1. What happens on common property and parts of a lot the that the body corporate must maintain; and
2. Conduct inside a lot that interferes unreasonably with others in the scheme.
Outside those parameters, I think it is hard to argue that a body corporate should have the ability to dictate what happens inside a lot. If my singing in the shower causes a nuisance (which it most definitely would) then the body corporate will have actionable rights in that respect. There is nothing anyone should be able to do about it otherwise, as much as they might dislike singing in the shower generally.
The issue is conduct. If an occupier is causing such havoc that their conduct interferes unreasonably with the use and enjoyment of others, then there is a long-winded process with respect to by-law enforcement that can be undertaken.
The conduct obligations and enforcement process applies to everyone: owner-occupiers, as well as short term and long term tenants. These do need beefing up. There does need to be more immediate consequences for bad behaviour – for both the tenant and the owner who allows that to take place (which was canvassed in this issues paper).
The last small rider is that the level of misconduct needs to interfere ‘unreasonably’ with others. ‘Reasonable’ interference is therefore not something that is actionable. Community living involves compromise. There are going to be moments where people’s amenity is disturbed. This is no different to living in suburbia. It happens.
There are more than 25,000 active short-term rentals listed in Queensland. If people want to restrict the Airbnb’s of the world, the place to start is with local council planning regulations, and not through body corporate by-laws. Giving bodies corporate planning rights that override local councils is not the answer.
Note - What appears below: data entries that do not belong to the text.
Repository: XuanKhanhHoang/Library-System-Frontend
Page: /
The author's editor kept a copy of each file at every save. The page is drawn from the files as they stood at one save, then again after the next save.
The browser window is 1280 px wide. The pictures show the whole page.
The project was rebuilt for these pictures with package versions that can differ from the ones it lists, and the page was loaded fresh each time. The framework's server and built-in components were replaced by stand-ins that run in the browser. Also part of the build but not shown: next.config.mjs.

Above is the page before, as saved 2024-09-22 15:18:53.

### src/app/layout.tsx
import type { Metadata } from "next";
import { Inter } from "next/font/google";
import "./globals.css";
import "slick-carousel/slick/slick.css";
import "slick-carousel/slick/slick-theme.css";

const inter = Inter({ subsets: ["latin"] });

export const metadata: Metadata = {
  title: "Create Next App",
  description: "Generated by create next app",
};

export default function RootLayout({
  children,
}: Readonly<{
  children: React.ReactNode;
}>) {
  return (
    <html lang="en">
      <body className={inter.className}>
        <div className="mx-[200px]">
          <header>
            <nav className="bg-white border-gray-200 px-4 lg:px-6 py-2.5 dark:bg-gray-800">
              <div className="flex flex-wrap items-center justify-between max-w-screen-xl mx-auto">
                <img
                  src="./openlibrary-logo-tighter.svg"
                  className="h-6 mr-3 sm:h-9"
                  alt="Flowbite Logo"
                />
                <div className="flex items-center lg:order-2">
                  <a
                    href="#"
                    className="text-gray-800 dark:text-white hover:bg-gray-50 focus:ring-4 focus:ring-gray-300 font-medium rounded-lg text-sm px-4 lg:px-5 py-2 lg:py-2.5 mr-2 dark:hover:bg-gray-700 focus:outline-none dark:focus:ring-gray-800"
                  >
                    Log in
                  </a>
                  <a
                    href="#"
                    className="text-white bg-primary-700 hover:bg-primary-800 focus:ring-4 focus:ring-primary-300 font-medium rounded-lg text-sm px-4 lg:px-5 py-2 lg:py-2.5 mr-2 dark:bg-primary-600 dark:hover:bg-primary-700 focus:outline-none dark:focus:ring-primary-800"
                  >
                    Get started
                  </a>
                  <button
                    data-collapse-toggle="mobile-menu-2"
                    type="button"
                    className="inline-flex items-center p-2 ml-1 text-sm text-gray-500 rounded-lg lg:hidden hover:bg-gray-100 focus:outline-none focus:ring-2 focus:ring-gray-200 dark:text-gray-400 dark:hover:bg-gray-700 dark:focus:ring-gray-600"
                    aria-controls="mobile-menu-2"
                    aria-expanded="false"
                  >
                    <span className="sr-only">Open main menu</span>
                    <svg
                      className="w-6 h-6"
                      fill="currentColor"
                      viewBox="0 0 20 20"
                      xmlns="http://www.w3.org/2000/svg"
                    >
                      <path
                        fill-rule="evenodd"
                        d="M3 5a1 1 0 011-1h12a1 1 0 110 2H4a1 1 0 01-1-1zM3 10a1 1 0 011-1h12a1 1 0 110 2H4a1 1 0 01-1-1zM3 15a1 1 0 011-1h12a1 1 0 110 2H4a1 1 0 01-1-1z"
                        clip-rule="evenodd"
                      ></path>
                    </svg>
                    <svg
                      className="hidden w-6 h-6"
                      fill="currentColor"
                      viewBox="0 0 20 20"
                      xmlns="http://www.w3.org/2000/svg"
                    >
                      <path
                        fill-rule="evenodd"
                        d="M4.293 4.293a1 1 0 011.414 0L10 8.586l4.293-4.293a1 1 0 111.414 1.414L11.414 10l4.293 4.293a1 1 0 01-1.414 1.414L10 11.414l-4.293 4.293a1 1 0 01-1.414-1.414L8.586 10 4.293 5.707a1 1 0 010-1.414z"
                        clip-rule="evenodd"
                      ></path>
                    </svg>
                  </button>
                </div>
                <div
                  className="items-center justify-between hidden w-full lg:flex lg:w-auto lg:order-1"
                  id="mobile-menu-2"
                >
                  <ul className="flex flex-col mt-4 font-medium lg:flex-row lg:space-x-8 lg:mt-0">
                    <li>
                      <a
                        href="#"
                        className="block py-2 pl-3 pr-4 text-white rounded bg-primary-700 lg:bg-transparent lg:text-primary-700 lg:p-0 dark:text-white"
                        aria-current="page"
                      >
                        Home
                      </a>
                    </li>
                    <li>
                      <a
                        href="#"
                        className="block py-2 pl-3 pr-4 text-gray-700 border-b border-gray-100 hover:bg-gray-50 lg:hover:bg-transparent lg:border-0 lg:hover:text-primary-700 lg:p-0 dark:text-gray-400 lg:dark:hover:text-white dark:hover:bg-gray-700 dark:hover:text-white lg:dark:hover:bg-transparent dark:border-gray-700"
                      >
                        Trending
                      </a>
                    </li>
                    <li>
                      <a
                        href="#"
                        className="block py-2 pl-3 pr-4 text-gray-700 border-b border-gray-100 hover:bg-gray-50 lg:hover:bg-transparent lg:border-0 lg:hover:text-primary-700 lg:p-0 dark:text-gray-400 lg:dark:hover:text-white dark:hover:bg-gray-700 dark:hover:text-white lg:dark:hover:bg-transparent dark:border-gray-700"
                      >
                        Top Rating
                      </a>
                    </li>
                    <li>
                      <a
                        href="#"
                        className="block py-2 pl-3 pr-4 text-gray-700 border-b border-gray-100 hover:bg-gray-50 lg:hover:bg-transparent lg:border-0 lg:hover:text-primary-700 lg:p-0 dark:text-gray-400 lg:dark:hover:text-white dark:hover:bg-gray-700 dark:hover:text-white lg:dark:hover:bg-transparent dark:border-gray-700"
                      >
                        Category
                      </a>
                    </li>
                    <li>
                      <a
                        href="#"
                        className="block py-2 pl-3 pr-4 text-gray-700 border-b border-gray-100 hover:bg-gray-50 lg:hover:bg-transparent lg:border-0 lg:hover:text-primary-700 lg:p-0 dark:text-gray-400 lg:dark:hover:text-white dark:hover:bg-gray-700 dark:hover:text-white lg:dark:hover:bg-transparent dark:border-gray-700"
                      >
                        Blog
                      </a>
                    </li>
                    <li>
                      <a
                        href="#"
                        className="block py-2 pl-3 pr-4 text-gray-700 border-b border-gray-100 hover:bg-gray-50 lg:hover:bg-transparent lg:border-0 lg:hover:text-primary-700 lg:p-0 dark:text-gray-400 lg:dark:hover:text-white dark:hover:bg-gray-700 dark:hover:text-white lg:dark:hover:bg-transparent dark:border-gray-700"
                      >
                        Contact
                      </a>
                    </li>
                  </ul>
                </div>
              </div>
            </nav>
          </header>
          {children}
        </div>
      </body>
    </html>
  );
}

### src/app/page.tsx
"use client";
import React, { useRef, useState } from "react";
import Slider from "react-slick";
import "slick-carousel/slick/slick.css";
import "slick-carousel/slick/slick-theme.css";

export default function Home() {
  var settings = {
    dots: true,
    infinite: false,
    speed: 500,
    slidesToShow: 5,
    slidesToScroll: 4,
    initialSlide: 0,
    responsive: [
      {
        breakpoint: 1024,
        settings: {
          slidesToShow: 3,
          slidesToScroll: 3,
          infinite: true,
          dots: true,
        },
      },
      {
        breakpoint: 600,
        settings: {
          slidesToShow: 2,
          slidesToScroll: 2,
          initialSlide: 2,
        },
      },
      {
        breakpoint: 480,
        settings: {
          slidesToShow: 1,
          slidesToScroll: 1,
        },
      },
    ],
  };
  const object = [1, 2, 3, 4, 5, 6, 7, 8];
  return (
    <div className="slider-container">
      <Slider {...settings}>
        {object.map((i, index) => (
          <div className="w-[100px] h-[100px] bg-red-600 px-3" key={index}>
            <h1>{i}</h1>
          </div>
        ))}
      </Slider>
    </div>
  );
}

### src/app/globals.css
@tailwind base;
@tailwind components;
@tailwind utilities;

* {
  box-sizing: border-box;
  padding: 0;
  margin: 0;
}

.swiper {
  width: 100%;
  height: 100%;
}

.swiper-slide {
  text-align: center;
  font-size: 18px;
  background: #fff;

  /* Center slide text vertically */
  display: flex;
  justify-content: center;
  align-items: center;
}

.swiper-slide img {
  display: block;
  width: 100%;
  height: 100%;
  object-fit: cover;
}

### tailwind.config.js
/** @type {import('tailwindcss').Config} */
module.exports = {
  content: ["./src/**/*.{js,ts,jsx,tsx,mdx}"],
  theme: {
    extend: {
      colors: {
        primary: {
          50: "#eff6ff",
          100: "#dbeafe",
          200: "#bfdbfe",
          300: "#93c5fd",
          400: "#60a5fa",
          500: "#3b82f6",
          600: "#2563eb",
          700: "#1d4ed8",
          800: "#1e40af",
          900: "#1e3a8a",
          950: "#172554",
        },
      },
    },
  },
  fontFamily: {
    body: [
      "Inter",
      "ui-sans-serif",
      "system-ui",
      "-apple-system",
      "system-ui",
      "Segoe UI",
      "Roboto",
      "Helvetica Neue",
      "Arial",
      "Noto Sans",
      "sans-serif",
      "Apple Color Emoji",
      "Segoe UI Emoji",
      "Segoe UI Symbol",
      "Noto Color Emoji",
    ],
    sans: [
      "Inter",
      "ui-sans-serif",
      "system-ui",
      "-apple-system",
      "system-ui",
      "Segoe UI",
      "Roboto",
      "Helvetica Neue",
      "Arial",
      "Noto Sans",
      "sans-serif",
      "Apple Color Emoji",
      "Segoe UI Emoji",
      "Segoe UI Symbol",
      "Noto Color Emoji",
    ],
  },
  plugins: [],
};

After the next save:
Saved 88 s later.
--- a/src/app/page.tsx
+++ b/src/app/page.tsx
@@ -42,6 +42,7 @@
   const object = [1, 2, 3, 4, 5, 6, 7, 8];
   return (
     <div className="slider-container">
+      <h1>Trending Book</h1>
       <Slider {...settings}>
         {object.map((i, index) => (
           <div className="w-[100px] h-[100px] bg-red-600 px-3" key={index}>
Proponents of increasing body corporate powers need to be careful for what they wish for. At some stage, they might not be the ones in power….
All the best for the year and decade ahead.
Author: Hynes Legal